_What you should do_:
Each record should be given back exactly, with none missing.

_Given records_:
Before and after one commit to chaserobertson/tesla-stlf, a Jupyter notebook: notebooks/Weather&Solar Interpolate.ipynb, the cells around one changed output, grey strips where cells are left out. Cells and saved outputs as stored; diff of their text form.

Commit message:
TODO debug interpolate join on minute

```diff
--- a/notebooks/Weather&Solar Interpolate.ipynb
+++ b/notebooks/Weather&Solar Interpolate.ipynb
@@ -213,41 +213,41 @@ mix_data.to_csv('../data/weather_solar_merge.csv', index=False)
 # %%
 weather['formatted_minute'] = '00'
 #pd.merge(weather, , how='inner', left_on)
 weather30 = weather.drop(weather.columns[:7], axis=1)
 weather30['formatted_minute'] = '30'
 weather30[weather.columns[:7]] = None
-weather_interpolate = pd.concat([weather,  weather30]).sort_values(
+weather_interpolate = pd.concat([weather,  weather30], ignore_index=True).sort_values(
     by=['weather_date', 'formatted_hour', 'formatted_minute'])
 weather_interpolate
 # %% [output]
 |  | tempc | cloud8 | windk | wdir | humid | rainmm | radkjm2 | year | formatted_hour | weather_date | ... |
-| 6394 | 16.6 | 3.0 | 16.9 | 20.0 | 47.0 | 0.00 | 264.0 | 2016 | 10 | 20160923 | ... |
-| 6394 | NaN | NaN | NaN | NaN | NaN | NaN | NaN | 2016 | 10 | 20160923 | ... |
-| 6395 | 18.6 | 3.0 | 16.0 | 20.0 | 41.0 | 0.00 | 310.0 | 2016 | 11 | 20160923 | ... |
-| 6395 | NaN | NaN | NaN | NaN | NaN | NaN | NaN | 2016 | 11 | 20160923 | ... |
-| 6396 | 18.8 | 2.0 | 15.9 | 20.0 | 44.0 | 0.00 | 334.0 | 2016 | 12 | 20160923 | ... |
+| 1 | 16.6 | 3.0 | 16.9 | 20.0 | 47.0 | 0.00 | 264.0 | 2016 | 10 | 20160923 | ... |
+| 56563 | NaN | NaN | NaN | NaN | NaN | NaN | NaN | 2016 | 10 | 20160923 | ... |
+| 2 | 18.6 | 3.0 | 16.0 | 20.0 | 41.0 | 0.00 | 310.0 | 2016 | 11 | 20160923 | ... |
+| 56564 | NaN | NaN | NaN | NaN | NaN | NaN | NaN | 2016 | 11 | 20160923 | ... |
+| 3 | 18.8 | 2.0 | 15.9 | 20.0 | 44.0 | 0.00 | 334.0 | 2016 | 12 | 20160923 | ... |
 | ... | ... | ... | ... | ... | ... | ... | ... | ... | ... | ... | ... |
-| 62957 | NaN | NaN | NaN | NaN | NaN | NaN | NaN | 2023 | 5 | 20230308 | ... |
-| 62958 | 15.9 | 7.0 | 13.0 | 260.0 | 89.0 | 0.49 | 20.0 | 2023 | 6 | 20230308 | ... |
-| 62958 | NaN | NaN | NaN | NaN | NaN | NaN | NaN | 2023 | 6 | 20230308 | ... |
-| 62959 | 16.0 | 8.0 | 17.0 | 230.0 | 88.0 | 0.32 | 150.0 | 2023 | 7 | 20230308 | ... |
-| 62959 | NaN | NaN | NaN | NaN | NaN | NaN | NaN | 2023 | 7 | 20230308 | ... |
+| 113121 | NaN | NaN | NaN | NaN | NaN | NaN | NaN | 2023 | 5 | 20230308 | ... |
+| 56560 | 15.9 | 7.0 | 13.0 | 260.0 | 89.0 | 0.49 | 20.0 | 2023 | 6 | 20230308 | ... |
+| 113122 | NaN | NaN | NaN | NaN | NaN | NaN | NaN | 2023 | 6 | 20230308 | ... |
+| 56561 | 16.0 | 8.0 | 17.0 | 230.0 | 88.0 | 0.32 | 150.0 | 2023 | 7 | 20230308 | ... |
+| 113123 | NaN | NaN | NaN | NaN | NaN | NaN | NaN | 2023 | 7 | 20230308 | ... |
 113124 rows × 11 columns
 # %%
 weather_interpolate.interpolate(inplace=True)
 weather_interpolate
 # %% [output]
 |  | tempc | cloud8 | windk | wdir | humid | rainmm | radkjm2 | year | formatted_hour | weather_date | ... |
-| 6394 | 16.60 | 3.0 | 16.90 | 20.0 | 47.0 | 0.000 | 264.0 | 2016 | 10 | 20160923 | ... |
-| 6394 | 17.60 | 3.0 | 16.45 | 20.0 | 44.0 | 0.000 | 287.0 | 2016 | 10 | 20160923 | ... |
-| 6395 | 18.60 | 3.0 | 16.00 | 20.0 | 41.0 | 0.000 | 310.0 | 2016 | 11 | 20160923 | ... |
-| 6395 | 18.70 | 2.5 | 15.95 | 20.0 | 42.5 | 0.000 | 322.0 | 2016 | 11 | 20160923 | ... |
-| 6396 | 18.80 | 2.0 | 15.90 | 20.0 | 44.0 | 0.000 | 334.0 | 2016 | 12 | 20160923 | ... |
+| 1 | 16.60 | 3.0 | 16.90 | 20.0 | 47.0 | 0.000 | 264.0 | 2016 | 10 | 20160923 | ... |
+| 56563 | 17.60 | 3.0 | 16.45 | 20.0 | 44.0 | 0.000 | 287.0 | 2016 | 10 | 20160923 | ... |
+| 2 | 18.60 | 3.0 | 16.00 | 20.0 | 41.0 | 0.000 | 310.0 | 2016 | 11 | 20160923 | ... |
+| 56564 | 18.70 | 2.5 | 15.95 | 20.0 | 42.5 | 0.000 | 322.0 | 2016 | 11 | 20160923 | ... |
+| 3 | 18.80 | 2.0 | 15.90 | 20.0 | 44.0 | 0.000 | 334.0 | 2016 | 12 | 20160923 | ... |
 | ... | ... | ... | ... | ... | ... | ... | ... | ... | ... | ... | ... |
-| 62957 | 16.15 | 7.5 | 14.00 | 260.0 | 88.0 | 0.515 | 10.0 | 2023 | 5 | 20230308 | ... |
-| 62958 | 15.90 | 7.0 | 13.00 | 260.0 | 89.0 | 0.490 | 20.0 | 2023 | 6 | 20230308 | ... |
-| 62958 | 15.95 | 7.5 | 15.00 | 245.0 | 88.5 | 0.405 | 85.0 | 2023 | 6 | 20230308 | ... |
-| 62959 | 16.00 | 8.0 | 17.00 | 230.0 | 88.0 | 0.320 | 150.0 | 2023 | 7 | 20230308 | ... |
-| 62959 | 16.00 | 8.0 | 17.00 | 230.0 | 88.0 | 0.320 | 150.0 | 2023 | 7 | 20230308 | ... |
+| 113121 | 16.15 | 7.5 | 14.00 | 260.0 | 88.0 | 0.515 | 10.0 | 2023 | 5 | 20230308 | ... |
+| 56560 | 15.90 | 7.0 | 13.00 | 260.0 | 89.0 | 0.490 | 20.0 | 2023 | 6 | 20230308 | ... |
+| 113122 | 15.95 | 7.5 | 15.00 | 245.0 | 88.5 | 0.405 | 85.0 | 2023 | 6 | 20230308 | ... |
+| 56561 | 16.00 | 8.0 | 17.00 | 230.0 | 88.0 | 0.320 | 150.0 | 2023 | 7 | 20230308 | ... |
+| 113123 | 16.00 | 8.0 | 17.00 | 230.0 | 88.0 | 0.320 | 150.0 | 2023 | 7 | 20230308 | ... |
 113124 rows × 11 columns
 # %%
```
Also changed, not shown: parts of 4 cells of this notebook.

_Reply_:
Before and after one commit to chaserobertson/tesla-stlf, a Jupyter notebook: notebooks/Weather&Solar Interpolate.ipynb, the cells around one changed output, grey strips where cells are left out. Cells and saved outputs as stored; diff of their text form.

Commit message:
TODO debug interpolate join on minute

```diff
--- a/notebooks/Weather&Solar Interpolate.ipynb
+++ b/notebooks/Weather&Solar Interpolate.ipynb
@@ -213,41 +213,41 @@ mix_data.to_csv('../data/weather_solar_merge.csv', index=False)
 # %%
 weather['formatted_minute'] = '00'
 #pd.merge(weather, , how='inner', left_on)
 weather30 = weather.drop(weather.columns[:7], axis=1)
 weather30['formatted_minute'] = '30'
 weather30[weather.columns[:7]] = None
-weather_interpolate = pd.concat([weather,  weather30]).sort_values(
+weather_interpolate = pd.concat([weather,  weather30], ignore_index=True).sort_values(
     by=['weather_date', 'formatted_hour', 'formatted_minute'])
 weather_interpolate
 # %% [output]
 |  | tempc | cloud8 | windk | wdir | humid | rainmm | radkjm2 | year | formatted_hour | weather_date | ... |
-| 6394 | 16.6 | 3.0 | 16.9 | 20.0 | 47.0 | 0.00 | 264.0 | 2016 | 10 | 20160923 | ... |
-| 6394 | NaN | NaN | NaN | NaN | NaN | NaN | NaN | 2016 | 10 | 20160923 | ... |
-| 6395 | 18.6 | 3.0 | 16.0 | 20.0 | 41.0 | 0.00 | 310.0 | 2016 | 11 | 20160923 | ... |
-| 6395 | NaN | NaN | NaN | NaN | NaN | NaN | NaN | 2016 | 11 | 20160923 | ... |
-| 6396 | 18.8 | 2.0 | 15.9 | 20.0 | 44.0 | 0.00 | 334.0 | 2016 | 12 | 20160923 | ... |
+| 1 | 16.6 | 3.0 | 16.9 | 20.0 | 47.0 | 0.00 | 264.0 | 2016 | 10 | 20160923 | ... |
+| 56563 | NaN | NaN | NaN | NaN | NaN | NaN | NaN | 2016 | 10 | 20160923 | ... |
+| 2 | 18.6 | 3.0 | 16.0 | 20.0 | 41.0 | 0.00 | 310.0 | 2016 | 11 | 20160923 | ... |
+| 56564 | NaN | NaN | NaN | NaN | NaN | NaN | NaN | 2016 | 11 | 20160923 | ... |
+| 3 | 18.8 | 2.0 | 15.9 | 20.0 | 44.0 | 0.00 | 334.0 | 2016 | 12 | 20160923 | ... |
 | ... | ... | ... | ... | ... | ... | ... | ... | ... | ... | ... | ... |
-| 62957 | NaN | NaN | NaN | NaN | NaN | NaN | NaN | 2023 | 5 | 20230308 | ... |
-| 62958 | 15.9 | 7.0 | 13.0 | 260.0 | 89.0 | 0.49 | 20.0 | 2023 | 6 | 20230308 | ... |
-| 62958 | NaN | NaN | NaN | NaN | NaN | NaN | NaN | 2023 | 6 | 20230308 | ... |
-| 62959 | 16.0 | 8.0 | 17.0 | 230.0 | 88.0 | 0.32 | 150.0 | 2023 | 7 | 20230308 | ... |
-| 62959 | NaN | NaN | NaN | NaN | NaN | NaN | NaN | 2023 | 7 | 20230308 | ... |
+| 113121 | NaN | NaN | NaN | NaN | NaN | NaN | NaN | 2023 | 5 | 20230308 | ... |
+| 56560 | 15.9 | 7.0 | 13.0 | 260.0 | 89.0 | 0.49 | 20.0 | 2023 | 6 | 20230308 | ... |
+| 113122 | NaN | NaN | NaN | NaN | NaN | NaN | NaN | 2023 | 6 | 20230308 | ... |
+| 56561 | 16.0 | 8.0 | 17.0 | 230.0 | 88.0 | 0.32 | 150.0 | 2023 | 7 | 20230308 | ... |
+| 113123 | NaN | NaN | NaN | NaN | NaN | NaN | NaN | 2023 | 7 | 20230308 | ... |
 113124 rows × 11 columns
 # %%
 weather_interpolate.interpolate(inplace=True)
 weather_interpolate
 # %% [output]
 |  | tempc | cloud8 | windk | wdir | humid | rainmm | radkjm2 | year | formatted_hour | weather_date | ... |
-| 6394 | 16.60 | 3.0 | 16.90 | 20.0 | 47.0 | 0.000 | 264.0 | 2016 | 10 | 20160923 | ... |
-| 6394 | 17.60 | 3.0 | 16.45 | 20.0 | 44.0 | 0.000 | 287.0 | 2016 | 10 | 20160923 | ... |
-| 6395 | 18.60 | 3.0 | 16.00 | 20.0 | 41.0 | 0.000 | 310.0 | 2016 | 11 | 20160923 | ... |
-| 6395 | 18.70 | 2.5 | 15.95 | 20.0 | 42.5 | 0.000 | 322.0 | 2016 | 11 | 20160923 | ... |
-| 6396 | 18.80 | 2.0 | 15.90 | 20.0 | 44.0 | 0.000 | 334.0 | 2016 | 12 | 20160923 | ... |
+| 1 | 16.60 | 3.0 | 16.90 | 20.0 | 47.0 | 0.000 | 264.0 | 2016 | 10 | 20160923 | ... |
+| 56563 | 17.60 | 3.0 | 16.45 | 20.0 | 44.0 | 0.000 | 287.0 | 2016 | 10 | 20160923 | ... |
+| 2 | 18.60 | 3.0 | 16.00 | 20.0 | 41.0 | 0.000 | 310.0 | 2016 | 11 | 20160923 | ... |
+| 56564 | 18.70 | 2.5 | 15.95 | 20.0 | 42.5 | 0.000 | 322.0 | 2016 | 11 | 20160923 | ... |
+| 3 | 18.80 | 2.0 | 15.90 | 20.0 | 44.0 | 0.000 | 334.0 | 2016 | 12 | 20160923 | ... |
 | ... | ... | ... | ... | ... | ... | ... | ... | ... | ... | ... | ... |
-| 62957 | 16.15 | 7.5 | 14.00 | 260.0 | 88.0 | 0.515 | 10.0 | 2023 | 5 | 20230308 | ... |
-| 62958 | 15.90 | 7.0 | 13.00 | 260.0 | 89.0 | 0.490 | 20.0 | 2023 | 6 | 20230308 | ... |
-| 62958 | 15.95 | 7.5 | 15.00 | 245.0 | 88.5 | 0.405 | 85.0 | 2023 | 6 | 20230308 | ... |
-| 62959 | 16.00 | 8.0 | 17.00 | 230.0 | 88.0 | 0.320 | 150.0 | 2023 | 7 | 20230308 | ... |
-| 62959 | 16.00 | 8.0 | 17.00 | 230.0 | 88.0 | 0.320 | 150.0 | 2023 | 7 | 20230308 | ... |
+| 113121 | 16.15 | 7.5 | 14.00 | 260.0 | 88.0 | 0.515 | 10.0 | 2023 | 5 | 20230308 | ... |
+| 56560 | 15.90 | 7.0 | 13.00 | 260.0 | 89.0 | 0.490 | 20.0 | 2023 | 6 | 20230308 | ... |
+| 113122 | 15.95 | 7.5 | 15.00 | 245.0 | 88.5 | 0.405 | 85.0 | 2023 | 6 | 20230308 | ... |
+| 56561 | 16.00 | 8.0 | 17.00 | 230.0 | 88.0 | 0.320 | 150.0 | 2023 | 7 | 20230308 | ... |
+| 113123 | 16.00 | 8.0 | 17.00 | 230.0 | 88.0 | 0.320 | 150.0 | 2023 | 7 | 20230308 | ... |
 113124 rows × 11 columns
 # %%
```
Also changed, not shown: parts of 4 cells of this notebook.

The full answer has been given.